Material power is relatively easy to understand and quantify. Much less attention is given to nonmaterial power, which is admittedly more nebulous and difficult to assess. Even so, if power is broadly defined as the capacity to exercise or impose one’s will over another, then nonmaterial forms of power need to be taken seriously. This means understanding them, increasing one’s capacity to operationalize and exercise them, and institutionalizing their use to achieve national and security interests. The issue of nonmaterial power (especially information and influence operations, which will fall under the term political warfare) is arising because these forms of power have been taken for granted or have been largely ignored by the advanced democracies. Beijing is exploiting our complacency. There is already a rich and growing body of literature on the various information, influence, and institutional resources and activities of the Chinese Communist Party (CCP). This brief does not seek to reproduce the excellent work already out there.

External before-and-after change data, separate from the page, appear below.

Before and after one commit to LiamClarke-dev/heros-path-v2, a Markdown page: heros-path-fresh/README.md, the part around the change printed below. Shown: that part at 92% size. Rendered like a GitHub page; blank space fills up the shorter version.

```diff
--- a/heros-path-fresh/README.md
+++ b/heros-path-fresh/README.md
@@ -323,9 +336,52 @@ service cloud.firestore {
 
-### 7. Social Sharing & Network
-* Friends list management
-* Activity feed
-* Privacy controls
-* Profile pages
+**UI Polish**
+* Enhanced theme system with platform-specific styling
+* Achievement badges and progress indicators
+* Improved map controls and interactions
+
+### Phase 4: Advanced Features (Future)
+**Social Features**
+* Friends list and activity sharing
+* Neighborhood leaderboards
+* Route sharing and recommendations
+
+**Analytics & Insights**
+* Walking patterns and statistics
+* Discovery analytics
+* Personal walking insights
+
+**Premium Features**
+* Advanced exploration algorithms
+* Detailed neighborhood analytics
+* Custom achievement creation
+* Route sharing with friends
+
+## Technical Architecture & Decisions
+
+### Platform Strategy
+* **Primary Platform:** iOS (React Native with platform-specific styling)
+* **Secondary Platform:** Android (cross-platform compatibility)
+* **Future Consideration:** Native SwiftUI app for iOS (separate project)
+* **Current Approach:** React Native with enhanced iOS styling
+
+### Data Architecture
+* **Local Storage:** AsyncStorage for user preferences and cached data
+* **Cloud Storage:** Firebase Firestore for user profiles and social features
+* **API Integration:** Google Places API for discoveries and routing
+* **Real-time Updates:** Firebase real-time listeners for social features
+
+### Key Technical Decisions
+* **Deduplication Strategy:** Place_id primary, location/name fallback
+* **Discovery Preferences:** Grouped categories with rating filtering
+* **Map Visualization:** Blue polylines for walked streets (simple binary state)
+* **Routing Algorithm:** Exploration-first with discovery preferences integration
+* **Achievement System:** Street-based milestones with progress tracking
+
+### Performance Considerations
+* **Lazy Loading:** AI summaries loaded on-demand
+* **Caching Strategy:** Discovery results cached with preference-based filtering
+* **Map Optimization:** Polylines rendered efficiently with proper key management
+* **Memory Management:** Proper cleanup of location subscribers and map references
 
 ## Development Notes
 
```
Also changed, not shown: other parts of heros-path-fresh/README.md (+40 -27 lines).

Instead, it will make the following point:
- China does not treat institutional and informational warfare as optional or interesting adjuncts to traditional notions of warfare. In fact, the People’s Liberation Army (PLA) plays a central and even dominant role in leading influence and information doctrine and operations.
- These nonmaterial approaches are essential to the Chinese strategy and have real-world objectives and outcomes that are often similar or identical to those that could be achieved through (material) force.
- The US and allied Defense establishments are well positioned to work with the rest of government to play a similarly central role, not only in countering the Chinese use of political warfare but in leading national and allied efforts to responsibly and ethically deploy political warfare to achieve defense and national objectives and outcomes.